WORK INSTRUCTION → Filter the entries below, keeping only lines with the word "else".

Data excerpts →
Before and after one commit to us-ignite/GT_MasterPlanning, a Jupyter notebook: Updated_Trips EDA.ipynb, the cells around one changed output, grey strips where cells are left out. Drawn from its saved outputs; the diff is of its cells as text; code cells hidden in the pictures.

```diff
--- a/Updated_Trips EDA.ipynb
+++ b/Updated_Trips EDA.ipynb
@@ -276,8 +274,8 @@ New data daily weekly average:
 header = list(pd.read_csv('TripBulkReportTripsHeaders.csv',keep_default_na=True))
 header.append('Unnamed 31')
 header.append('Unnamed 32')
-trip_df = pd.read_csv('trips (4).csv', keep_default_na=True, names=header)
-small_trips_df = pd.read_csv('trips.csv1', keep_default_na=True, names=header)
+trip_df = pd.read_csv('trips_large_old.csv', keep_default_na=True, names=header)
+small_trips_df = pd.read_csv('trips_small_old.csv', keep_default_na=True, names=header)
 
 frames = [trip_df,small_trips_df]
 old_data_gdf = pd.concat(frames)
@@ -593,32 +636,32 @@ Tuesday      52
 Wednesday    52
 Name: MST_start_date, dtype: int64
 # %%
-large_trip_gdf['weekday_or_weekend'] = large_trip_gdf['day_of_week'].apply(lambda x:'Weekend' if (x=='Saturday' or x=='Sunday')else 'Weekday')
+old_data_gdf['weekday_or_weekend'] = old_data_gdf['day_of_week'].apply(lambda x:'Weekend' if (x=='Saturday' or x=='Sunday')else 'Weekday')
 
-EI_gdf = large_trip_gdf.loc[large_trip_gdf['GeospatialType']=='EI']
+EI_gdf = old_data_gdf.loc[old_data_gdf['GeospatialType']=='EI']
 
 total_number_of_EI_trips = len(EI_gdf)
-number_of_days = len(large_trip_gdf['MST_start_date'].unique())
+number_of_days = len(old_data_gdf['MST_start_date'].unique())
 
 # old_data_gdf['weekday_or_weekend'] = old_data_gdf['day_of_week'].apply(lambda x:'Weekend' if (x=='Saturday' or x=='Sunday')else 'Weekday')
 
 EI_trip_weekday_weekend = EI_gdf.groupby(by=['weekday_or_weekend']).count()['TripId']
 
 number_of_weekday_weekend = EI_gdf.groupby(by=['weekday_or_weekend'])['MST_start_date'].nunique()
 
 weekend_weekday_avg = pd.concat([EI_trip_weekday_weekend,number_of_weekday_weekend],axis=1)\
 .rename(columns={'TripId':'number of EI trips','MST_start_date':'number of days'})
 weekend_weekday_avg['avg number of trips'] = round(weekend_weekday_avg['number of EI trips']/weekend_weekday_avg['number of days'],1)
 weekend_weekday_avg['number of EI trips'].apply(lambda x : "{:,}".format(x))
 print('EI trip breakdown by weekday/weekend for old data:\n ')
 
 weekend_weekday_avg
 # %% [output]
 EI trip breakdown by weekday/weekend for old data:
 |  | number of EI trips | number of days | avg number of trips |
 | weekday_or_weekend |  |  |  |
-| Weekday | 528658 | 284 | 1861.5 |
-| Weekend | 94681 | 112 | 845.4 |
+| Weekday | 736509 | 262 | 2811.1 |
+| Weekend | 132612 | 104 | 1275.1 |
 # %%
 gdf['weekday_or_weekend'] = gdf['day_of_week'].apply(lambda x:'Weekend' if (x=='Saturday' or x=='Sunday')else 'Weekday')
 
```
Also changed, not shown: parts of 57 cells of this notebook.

EXERCISE SOLUTION →
-large_trip_gdf['weekday_or_weekend'] = large_trip_gdf['day_of_week'].apply(lambda x:'Weekend' if (x=='Saturday' or x=='Sunday')else 'Weekday')
+old_data_gdf['weekday_or_weekend'] = old_data_gdf['day_of_week'].apply(lambda x:'Weekend' if (x=='Saturday' or x=='Sunday')else 'Weekday')
 # old_data_gdf['weekday_or_weekend'] = old_data_gdf['day_of_week'].apply(lambda x:'Weekend' if (x=='Saturday' or x=='Sunday')else 'Weekday')
 gdf['weekday_or_weekend'] = gdf['day_of_week'].apply(lambda x:'Weekend' if (x=='Saturday' or x=='Sunday')else 'Weekday')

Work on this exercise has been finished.